Clean, green, Coast?
Thousands of pieces of rubbish wash up on the beach at Tikapa— where the Waiapu River meets the Pacific Ocean — every time there is heavy rain on the East Coast, locals say.
Tikapa road resident Graeme Atkins, his whanau and people from Te Whakaoratia o te Mana o Waiapu Project cleaned up half of the beach on Thursday.
The rubbish washed up after heavy rain hit the East Coast two weeks ago.
“Whenever there is a heavy rain warning I think about how much rubbish will wash up on the beach,” Mr Atkins said.
“My whanau and I have been tidying up this beach for more than 20 years. It pisses me off that this happens.”
Mr Atkins and his whanau went to the beach before low tide at 8am this week to start cleaning up as much as they could.
At about 9.30 a crew from Te Whakaoratia o te Mana o Waiapu Project showed up with a roll of 50 black rubbish bags, ready to help.
“Fifty black rubbish bags weren't enough to clean our beach,” said Mr Atkins.
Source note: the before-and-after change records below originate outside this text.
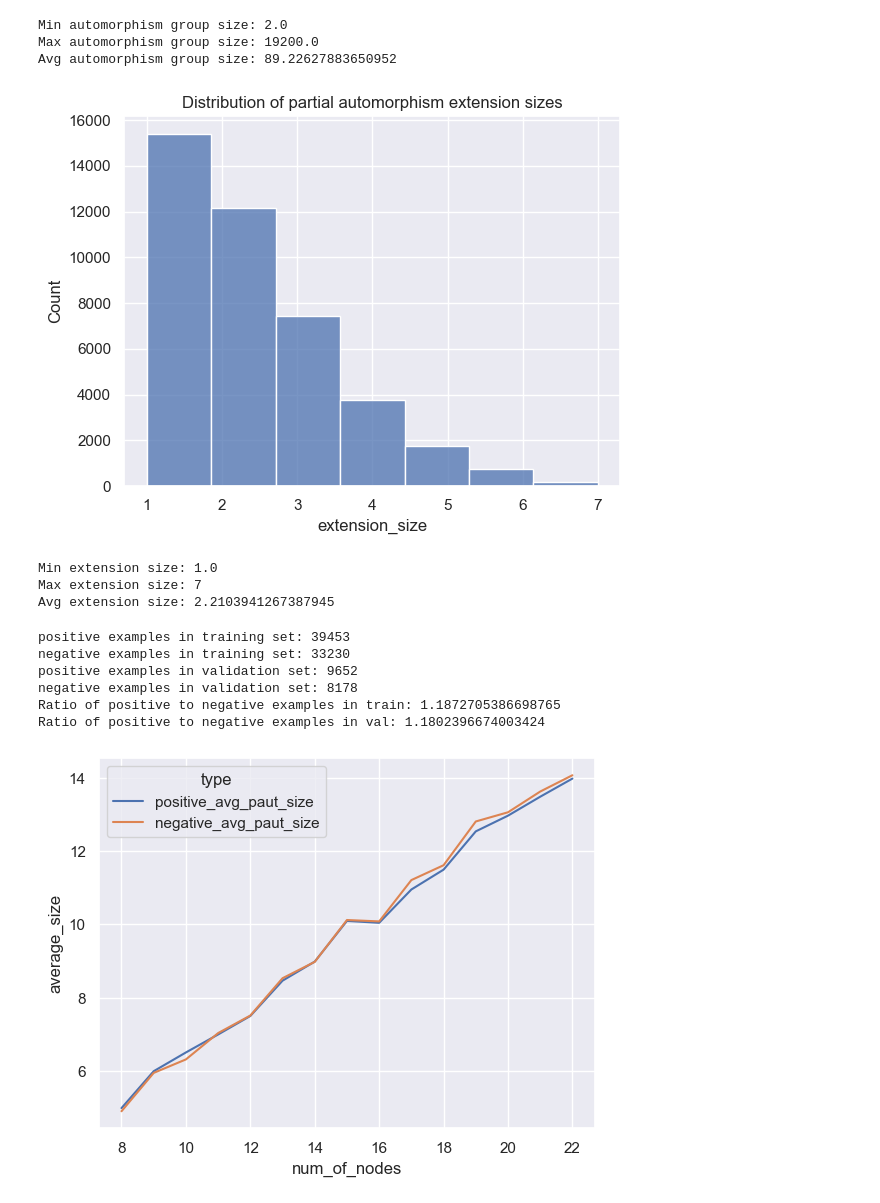
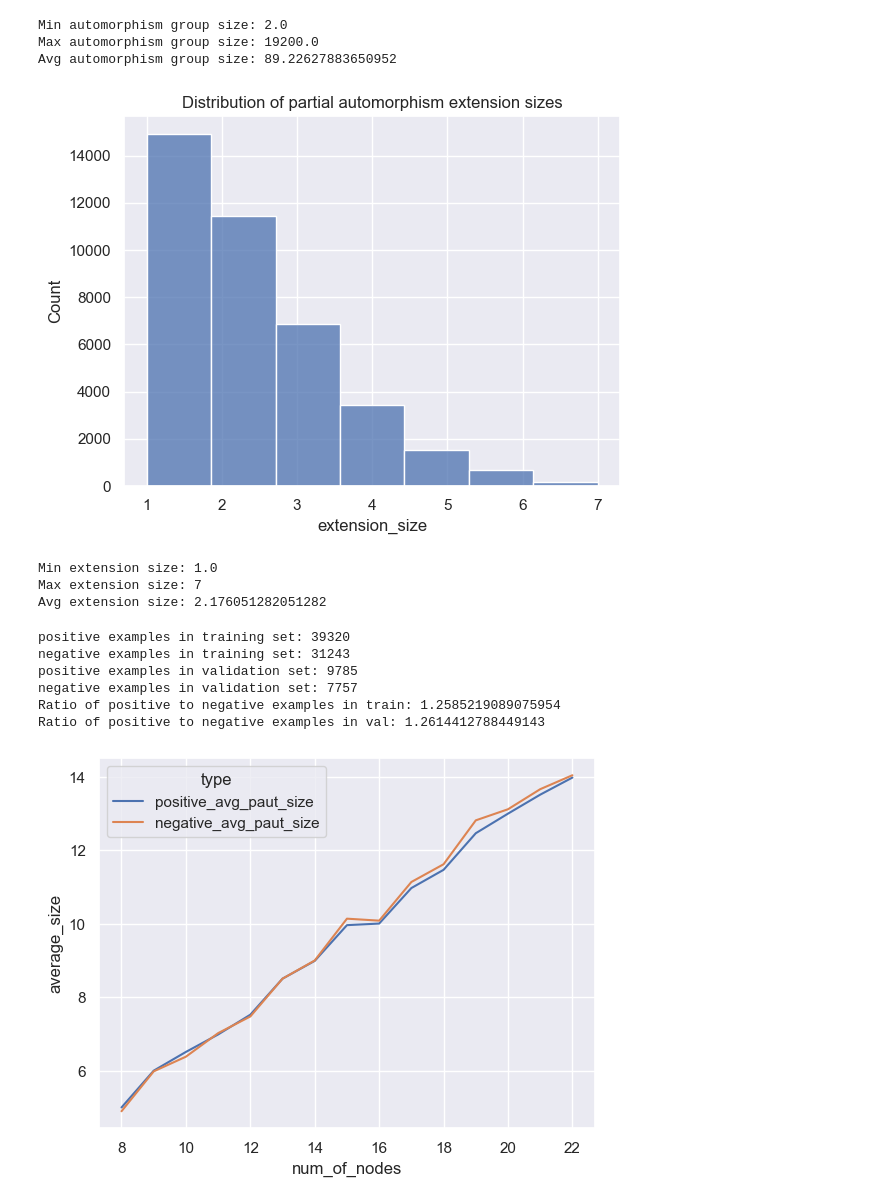
Before and after one commit to rivalxy/gnn-graph-theory, a Jupyter notebook: dataset/dataset_stats.ipynb, the cells around one changed output. Saved outputs shown, nothing was run; the diff lists cells and outputs as text; code cells hidden in the pictures.

```diff
--- a/dataset/dataset_stats.ipynb
+++ b/dataset/dataset_stats.ipynb
@@ -54,21 +57,21 @@ Min automorphism group size: 2.0
 Max automorphism group size: 19200.0
 Avg automorphism group size: 89.22627883650952
 # %%
-df = pd.read_csv("partial_automorphism_sizes.csv")
+df = pd.read_csv("paut_sizes.csv")
 sns.set_theme()
 sns.histplot(df["extension_size"].where(df["extension_size"] != 0), bins=7).set(title="Distribution of partial automorphism extension sizes")
 plt.show()
 min_extension_size = np.min(df["extension_size"].where(df["extension_size"] != 0))
 max_extension_size = np.max(df["extension_size"])
 avg_extension_size = np.mean(df["extension_size"].where(df["extension_size"] != 0))
 print(f"Min extension size: {min_extension_size}")
 print(f"Max extension size: {max_extension_size}")
 print(f"Avg extension size: {avg_extension_size}")
 # %% [output]
-[figure, old version]
+[figure, new version]
 Min extension size: 1.0
 Max extension size: 7
-Avg extension size: 2.2103941267387945
+Avg extension size: 2.176051282051282
 # %%
 train_positives = df[(df["extension_size"] == 0) & (df["dataset_type"] == "train")].shape[0]
 train_negatives = df[(df["extension_size"] > 0) & (df["dataset_type"] == "train")].shape[0]
@@ -81,12 +84,12 @@ print(f"negative examples in validation set: {val_negatives}")
 print(f"Ratio of positive to negative examples in train: {(train_positives) / (train_negatives)}")
 print(f"Ratio of positive to negative examples in val: {(val_positives) / (val_negatives)}")
 # %% [output]
-positive examples in training set: 39453
-negative examples in training set: 33230
-positive examples in validation set: 9652
-negative examples in validation set: 8178
-Ratio of positive to negative examples in train: 1.1872705386698765
-Ratio of positive to negative examples in val: 1.1802396674003424
+positive examples in training set: 39320
+negative examples in training set: 31243
+positive examples in validation set: 9785
+negative examples in validation set: 7757
+Ratio of positive to negative examples in train: 1.2585219089075954
+Ratio of positive to negative examples in val: 1.2614412788449143
 # %%
 df["total_paut_size"] = df["original_paut_size"] + df["extension_size"]
 
@@ -115,4 +118,4 @@ plot_df = plot_df.melt(
 sns.lineplot(data=plot_df, x="num_of_nodes", y="average_size", hue="type")
 plt.show()
 # %% [output]
-[figure, old version]
+[figure, new version]
```
Also changed, not shown: parts of 1 cell of this notebook, 11 other files.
“We had to empty each bag many times and refill them over and over again.
“If we didn't have the crew helping us my whanau and I would have spent the next six or more weekends tidying the beach. I can't thank them enough.”
“It was an emotional day for me when the brothers and sisters showed up. People comment on Facebook, saying they will help, but they never show up.”
All of the rubbish was locally-derived, Mr Atkins said.
“If people don't believe this is happening then the best thing they can do is come and help and I'll show them. There is rubbish dumped along State Highway 35 and down banks near the Waiapu River.
“People think the East Coast is this untouched, pristine place . . . it's not.”
Mr Atkins said he was at a loss as to why people dumped rubbish.
“There's no excuse for this”.
The rubbish collected on the beach at Tikapa was taken to the Waiapu landfill and disposed of at no charge.
Gisborne District Council offered gloves, sanitiser, bags and masks for the clean-up.
Those cleaning the beach collected over 4000 plastic bottles by lunchtime, then gave up counting.
They also picked up 73 pole sleeves, 56 tyres, 12 nine-kilogram gas bottles, more than 700 Steinlager bottles, and 86 20-litre containers — some with transmission oil, diesel and petroleum products still inside.
Single-use plastics were the most common rubbish on the beach.
“By educating children about the impacts of rubbish on the environment we can create generational change to stop this from happening,” Mr Atkins said.